Those keen to see greater gender representation in protagonists, meanwhile, should be pleased to know that you can switch to a Totana 'outfit', your guide in the story, at any time in single player — she has her own variations of all other outfits, too. The second player that jumps in for local co-op is also Totana, by default. The co-op, perhaps, is one of the few mis-steps here. It's functional, undoubtedly, utilising standard mechanics such as the ability to 'bubble', and bashing foes with a friend can be fun. The issue lies in the levels, in that some large hub areas scroll while level / dungeons areas often cut between screens; it can be tricky and feel awkward when a screen transition happens suddenly. That's a fairly minor quibble, but this feels like an experience that suits single player action perfectly, and has added co-op as a functional but less satisfactory feature, just to say it's there.
The strength truly lies in solo play, then, and the Wii U version's simple but useful ace is a permanent map on the second screen. Off-TV play is included, as is the ability to use a Pro Controller and view the map as a separate screen, but in a game where knowing where to go and scoping out newly available secrets is key, the option to glance at the map without fully breaking the flow of the action is surprisingly useful. A minor touch, but worthwhile nevertheless, as is the ability to discover statues that let you jump around the world at a whim.
As we suggested earlier, the relatively short campaign is offset by plenty of extras, with the El Infierno area — previously DLC — being a key example. It's composed of challenges — some of which have to be beaten to unlock a final ability — that take the difficulty up another notch, and will be popular with the most skilled gamers.
With excellent mechanics and a well constructed Metroidvania setup, Guacemelee!
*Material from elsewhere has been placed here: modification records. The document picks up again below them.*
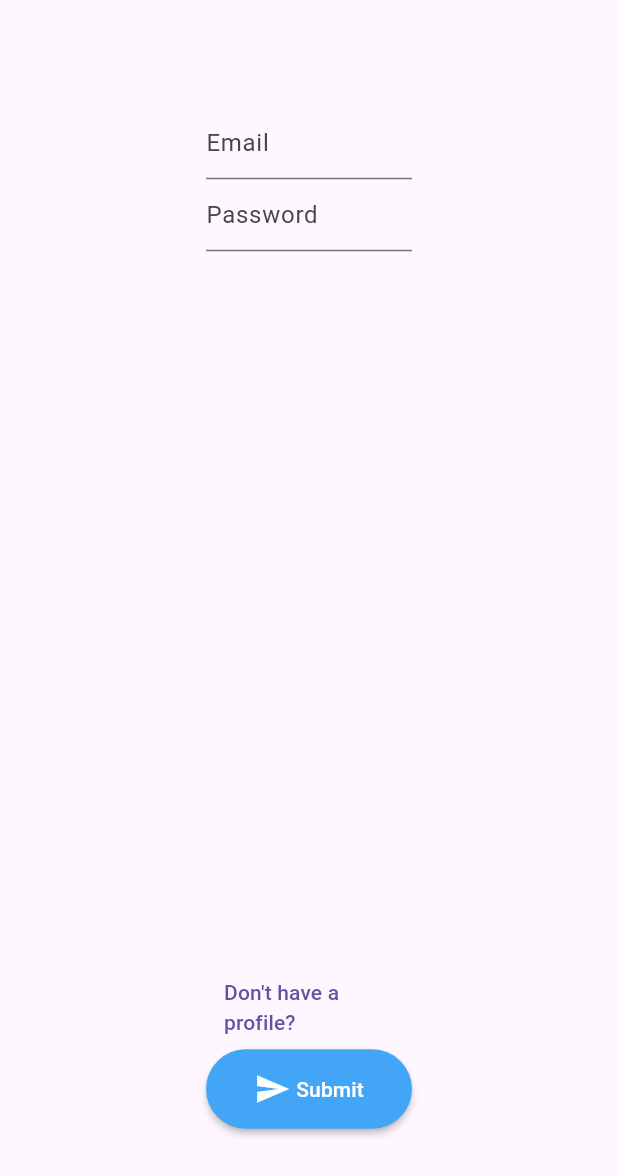
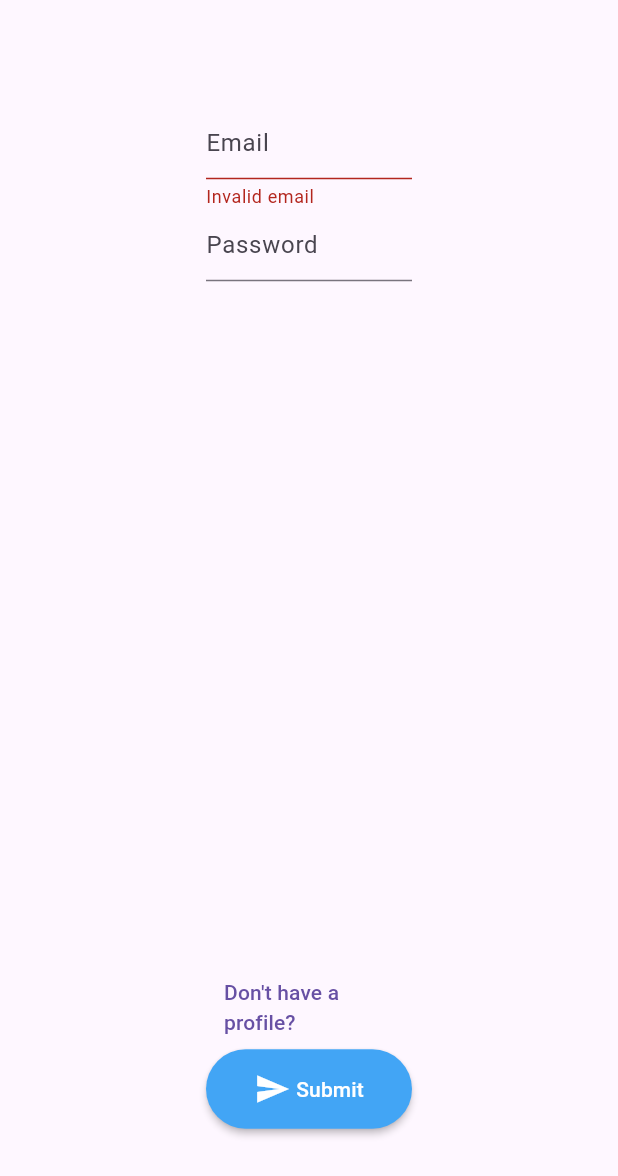
Before and after one commit to GetTeacherMechina/GetTeacherClient, a Flutter app: the screen it shows after launch, after a tap on "Already have a profile?", on a phone screen of 412 x 824 dp. Shown: the top 1176 px of the screen. Run offline on Flutter 3.47's test engine with Material 3 defaults, Android fonts, the phone set to English and light mode, and no system bars; drawn by our look-alikes of progress_state_button; our stand-ins replace email_validator; generated files the repository leaves out were written again; project files that could hold a hidden picture were left out.

Commit message:
Validate email in login

```diff
--- a/lib/views/login_screen/login_screen.dart
+++ b/lib/views/login_screen/login_screen.dart
@@ -1,5 +1,6 @@
 import "dart:async";
 
+import "package:email_validator/email_validator.dart";
 import "package:flutter/material.dart";
 import "package:getteacher/common_widgets/submit_button.dart";
 import "package:getteacher/net/login/login.dart";
@@ -22,9 +23,14 @@ class _LoginScreen extends State<LoginScreen> {
   late final TextEditingController passwordController =
       TextEditingController(text: model.password);
 
+  final GlobalKey<FormState> _formKey = GlobalKey();
+
   @override
   Widget build(final BuildContext context) => Scaffold(
-        body: Row(
+        body: Form(
+          key: _formKey,
+          autovalidateMode: AutovalidateMode.always,
+          child: Row(
             children: <Widget>[
               const Spacer(
                 flex: 1,
@@ -40,7 +46,7 @@ class _LoginScreen extends State<LoginScreen> {
                       flex: 6,
                       child: Column(
                         children: <Widget>[
-                        TextField(
+                          TextFormField(
                             controller: emailController,
                             decoration: const InputDecoration(
                               hintText: "Email",
@@ -48,6 +54,10 @@ class _LoginScreen extends State<LoginScreen> {
                             onChanged: (final String value) {
                               model = model.copyWith(email: () => value);
                             },
+                            validator: (final String? value) =>
+                                value != null && EmailValidator.validate(value)
+                                    ? null
+                                    : "Invalid email",
                           ),
                           TextField(
                             obscureText: true,
@@ -77,7 +87,7 @@ class _LoginScreen extends State<LoginScreen> {
                       },
                     ),
                     SubmitButton(
-                    validate: () => true,
+                      validate: () => _formKey.currentState!.validate(),
                       submit: () async {
                         await login(model.toRequest());
                         unawaited(
@@ -99,5 +109,6 @@ class _LoginScreen extends State<LoginScreen> {
               ),
             ],
           ),
+        ),
       );
 }
```
Lines whose indentation alone changed are shown as unchanged.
STCE achieves its main goals. What truly tips it over into an elite band of must-have downloads is its presentation, however. The music is a treat throughout, but most importantly the bright, chunky visuals look absolutely terrific, another demonstration that art design is far more valuable than how may polygons can be crammed onto a screen. Some areas look stunning, and the achievement is emphasized by the attention to detail that went into producing two versions of every area through the light / dark mechanic.
Our final recommendation for this returns to a point raised earlier — the writing and humour. There are some terrific moments in this, ranging from slightly mischievous allusions, to classic game references littered throughout, and even some deliciously cutting criticisms of current trends in the games industry. We won't spoil them here, but when you throw in some clever visual gags, too, this title triumphs in providing entertainment through gameplay, presentation and sheer audacity.
Guacamelee! Super Turbo Championship Edition is another top-notch download to grace the Wii U eShop. While the initial campaign may be deemed short by some, the opportunities to explore, collect, take on challenges or simply play it again should deliver more than enough bang for your buck. Co-op isn't absolutely suited to the experience, but as a single-player adventure the mechanics — both complex yet impressively intuitive — combine with terrific attention to detail to deliver a truly polished experience. In addition to being a fun gameplay experience, it's also an example of how artistic vision and clever, light-hearted writing can enhance an experience, an example of what can be achieved when development studios devote themselves fully to delivering a high quality product.
If you're an action platformer fan with quick thumbs, this is a must-buy.